The first question you should ask yourself is: “Am I ready to commit to a program?”
The second is: “Do I think I’ll enjoy this?”
The last is: “Is it practical and realistic given my schedule and budget?”
If the answer to ANY of these questions is not a definitive “Yes”, don’t spend a lot of money or make a long-term commitment of any kind – yet.
A good interim solution is to see a personal trainer or take some exercise classes with the express intention of getting guidance on your next step. The trainer or group exercise instructor should be happy to provide insights for your particular set of circumstances that may be the best fit for you.
The two basic categories of fitness solutions I'll cover are equipment and services.
The most efficient and comprehensive home equipment solution, short of dedicating an entire room to a multi-piece in-home gym, is a couple of pieces of equipment; one for strength and one for aerobic exercise. The best value I can recommend for most is a Kettler elliptical trainer ($1,000), a resistance band ($20), and two dumbbells (around $60 total, depending on the weight).
Why this combination? The Kettler elliptical trainer is a triumph of German engineering. It’s an affordable and durable piece of home exercise equipment with a small, space-saving footprint and an outstanding warranty. It integrates the full-body in a high-quality aerobic workout with no impact or joint stress.
The resistance band can be hooked over any top door hinge to create an inexpensive, variable-resistance upper back exercise device (the only major muscle group that’s difficult to work adequately with bodyweight or the smaller dumbbells appropriate for arms and shoulders). And finally, dumbbells are perfect for strengthening arms and shoulders. Lower body and chest can be worked with bodyweight.
Here in the Tri-Valley, there are numerous fitness service options to fit a wide range of needs.
Personal training is available in your home, at gyms and smaller studios. This is best for those who want the safety and effectiveness benefits that only directly focused expertise can provide. It’s a great investment if you find the right match. Here’s a checklist you may want to consult if you’re in the market for a trainer.

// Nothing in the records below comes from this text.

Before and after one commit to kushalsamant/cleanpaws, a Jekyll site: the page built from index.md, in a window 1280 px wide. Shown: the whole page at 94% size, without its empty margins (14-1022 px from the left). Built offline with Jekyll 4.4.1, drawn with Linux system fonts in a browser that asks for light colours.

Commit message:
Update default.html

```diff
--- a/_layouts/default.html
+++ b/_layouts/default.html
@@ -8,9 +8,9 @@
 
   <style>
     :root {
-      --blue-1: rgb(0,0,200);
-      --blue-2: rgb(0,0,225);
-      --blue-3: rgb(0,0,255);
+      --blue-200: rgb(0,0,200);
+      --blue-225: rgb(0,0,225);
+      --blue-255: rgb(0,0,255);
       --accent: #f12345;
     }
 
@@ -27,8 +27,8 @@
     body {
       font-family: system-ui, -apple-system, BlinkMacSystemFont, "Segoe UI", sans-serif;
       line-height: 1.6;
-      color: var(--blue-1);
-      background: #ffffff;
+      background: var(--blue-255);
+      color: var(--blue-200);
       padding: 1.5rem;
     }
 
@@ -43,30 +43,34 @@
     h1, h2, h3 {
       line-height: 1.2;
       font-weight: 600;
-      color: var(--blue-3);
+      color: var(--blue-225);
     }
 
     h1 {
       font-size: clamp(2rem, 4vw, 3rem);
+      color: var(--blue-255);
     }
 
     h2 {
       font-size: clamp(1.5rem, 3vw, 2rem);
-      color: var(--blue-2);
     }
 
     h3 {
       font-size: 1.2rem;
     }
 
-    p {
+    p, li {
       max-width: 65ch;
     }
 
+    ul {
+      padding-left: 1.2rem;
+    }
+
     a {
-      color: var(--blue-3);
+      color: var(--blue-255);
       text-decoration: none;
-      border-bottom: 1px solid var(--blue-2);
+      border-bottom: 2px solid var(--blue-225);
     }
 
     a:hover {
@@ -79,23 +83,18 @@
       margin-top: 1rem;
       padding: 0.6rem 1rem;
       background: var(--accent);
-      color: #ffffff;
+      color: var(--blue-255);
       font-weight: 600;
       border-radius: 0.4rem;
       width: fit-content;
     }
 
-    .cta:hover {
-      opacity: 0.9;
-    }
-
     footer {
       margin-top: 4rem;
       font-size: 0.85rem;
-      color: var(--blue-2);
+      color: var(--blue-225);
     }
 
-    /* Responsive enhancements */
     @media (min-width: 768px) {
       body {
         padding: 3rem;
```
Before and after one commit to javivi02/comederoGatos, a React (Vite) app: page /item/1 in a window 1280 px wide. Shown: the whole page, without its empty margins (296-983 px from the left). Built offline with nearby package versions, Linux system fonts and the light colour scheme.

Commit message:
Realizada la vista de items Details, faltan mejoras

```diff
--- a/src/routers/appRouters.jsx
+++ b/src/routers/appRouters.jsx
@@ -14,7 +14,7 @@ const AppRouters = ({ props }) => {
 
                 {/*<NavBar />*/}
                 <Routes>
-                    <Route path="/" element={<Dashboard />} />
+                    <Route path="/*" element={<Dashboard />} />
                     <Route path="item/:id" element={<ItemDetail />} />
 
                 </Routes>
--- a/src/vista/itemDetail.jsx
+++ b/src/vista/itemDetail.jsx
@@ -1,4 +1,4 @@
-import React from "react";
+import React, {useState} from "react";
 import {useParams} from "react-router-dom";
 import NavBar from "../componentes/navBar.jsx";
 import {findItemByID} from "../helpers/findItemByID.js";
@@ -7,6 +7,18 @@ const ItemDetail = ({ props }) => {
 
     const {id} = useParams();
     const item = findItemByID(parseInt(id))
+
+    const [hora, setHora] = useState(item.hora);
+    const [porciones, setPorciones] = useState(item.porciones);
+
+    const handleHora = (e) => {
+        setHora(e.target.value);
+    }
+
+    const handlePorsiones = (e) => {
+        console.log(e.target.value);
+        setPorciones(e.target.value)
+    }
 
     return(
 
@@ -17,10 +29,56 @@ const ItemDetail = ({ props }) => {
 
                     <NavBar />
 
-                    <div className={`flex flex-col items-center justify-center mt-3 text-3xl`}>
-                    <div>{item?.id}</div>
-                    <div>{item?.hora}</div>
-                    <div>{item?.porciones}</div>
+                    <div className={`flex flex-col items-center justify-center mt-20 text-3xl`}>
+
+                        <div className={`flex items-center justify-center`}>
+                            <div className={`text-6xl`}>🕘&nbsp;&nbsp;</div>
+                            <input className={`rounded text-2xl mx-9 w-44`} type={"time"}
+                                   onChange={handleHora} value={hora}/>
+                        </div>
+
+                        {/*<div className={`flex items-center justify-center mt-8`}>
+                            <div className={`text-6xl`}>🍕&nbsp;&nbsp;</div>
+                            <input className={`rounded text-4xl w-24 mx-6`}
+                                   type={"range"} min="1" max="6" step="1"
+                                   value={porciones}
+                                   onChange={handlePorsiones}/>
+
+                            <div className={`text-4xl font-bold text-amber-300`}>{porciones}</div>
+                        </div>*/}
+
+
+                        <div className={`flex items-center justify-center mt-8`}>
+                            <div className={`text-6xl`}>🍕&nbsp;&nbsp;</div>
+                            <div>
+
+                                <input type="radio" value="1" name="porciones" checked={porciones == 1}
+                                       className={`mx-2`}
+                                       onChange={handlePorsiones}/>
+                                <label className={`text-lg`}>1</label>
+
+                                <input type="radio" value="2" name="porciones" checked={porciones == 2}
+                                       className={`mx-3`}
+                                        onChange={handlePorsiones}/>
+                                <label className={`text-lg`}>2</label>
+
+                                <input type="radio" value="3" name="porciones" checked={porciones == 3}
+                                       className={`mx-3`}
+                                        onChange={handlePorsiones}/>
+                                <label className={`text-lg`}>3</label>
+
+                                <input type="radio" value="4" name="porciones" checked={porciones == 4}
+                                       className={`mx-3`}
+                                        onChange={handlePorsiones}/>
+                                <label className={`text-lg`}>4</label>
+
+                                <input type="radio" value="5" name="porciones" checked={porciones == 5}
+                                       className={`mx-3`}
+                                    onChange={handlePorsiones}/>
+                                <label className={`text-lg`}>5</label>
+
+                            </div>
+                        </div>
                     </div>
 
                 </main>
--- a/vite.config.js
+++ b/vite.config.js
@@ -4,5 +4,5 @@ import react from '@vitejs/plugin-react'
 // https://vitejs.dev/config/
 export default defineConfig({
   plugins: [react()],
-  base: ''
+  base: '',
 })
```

Small group training provides some of the same advantages of one-on-one training, but at a lower cost and with a more structured, less flexible program format. And the trainer/instructor is shared by a few to several people (but usually less than 10). It’s the perfect solution for those who are not able to invest in private training and is currently one of the fastest growing areas of fitness services available.
Large group classes work well for folks who are looking for lower cost options and don’t mind or even enjoy a bigger group to exercise with, like Zumba or cardio kickboxing classes. But it’s best to have a good idea about your current fitness level, limitations and injury history/predispositions going in to minimize your risk of injury.
As for the gym scene, just think about what you want and what it’s worth to you. Club Sport in Pleasanton, Lifestyle Rx, and Livermore Valley Tennis Club in Livermore each offer the full-range health club experience but they charge accordingly. 24 Hour Super Sport and Bay Area Family Fitness Center (formally Express Fitness) move in the other direction and feature more affordable pricing options, but fewer frills and premium services. But one often overlooked factor that is important before committing to an extended contract at any club is how the culture and environment fits you personally. I know people at each facility that wouldn’t consider going to any other place, and some that wish they weren’t tied to the place they are so they could try one of the others. The contracts and initiation fees can make that option less viable once the ink is on the paper.
One last category of service providers is the studios that offer either multiple or unlimited class sessions for a flat monthly rate. Jazzercise, various boot camps, , and Reactive Gym, as well as my own studio, Tri Valley Trainer, offer that option with varied formats and demographics in mind. A major advantage with this option is schedule flexibility and increased relative value for the more frequent exercisers, without paying for services that you don’t use.
Be sure to take advantage of any trial offers that discount or eliminate the cost of trying the facility or service. You need to know if it’s a good fit for you.
Then make your choice and get going!